(ASSIGNMENT)
What lines in the entries below contain the word "Semester"? Copy all of them.
****************
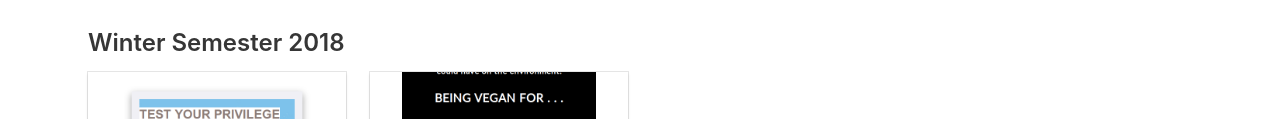
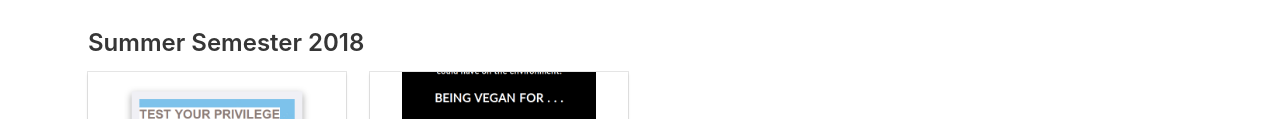
Before and after one commit to ctt-data/ctt-data.github.io, a plain HTML site: page index.html in a window 1280 px wide. Shown: the part 616-735 px from the top of the page. Drawn offline with nearby package versions, Linux system fonts and the light colour scheme; a script that the page names is missing.

Commit message:
fixed SoSe18

```diff
--- a/index.html
+++ b/index.html
@@ -131,7 +131,7 @@
             </div>
           </div>
         </div>
-        <h3>Winter Semester 2018</h3>
+        <h3>Summer Semester 2018</h3>
         <div class="columns">
           <div class="column is-3">
             <div class="card">
```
****************
(ANSWER BOX)
-        <h3>Winter Semester 2018</h3>
+        <h3>Summer Semester 2018</h3>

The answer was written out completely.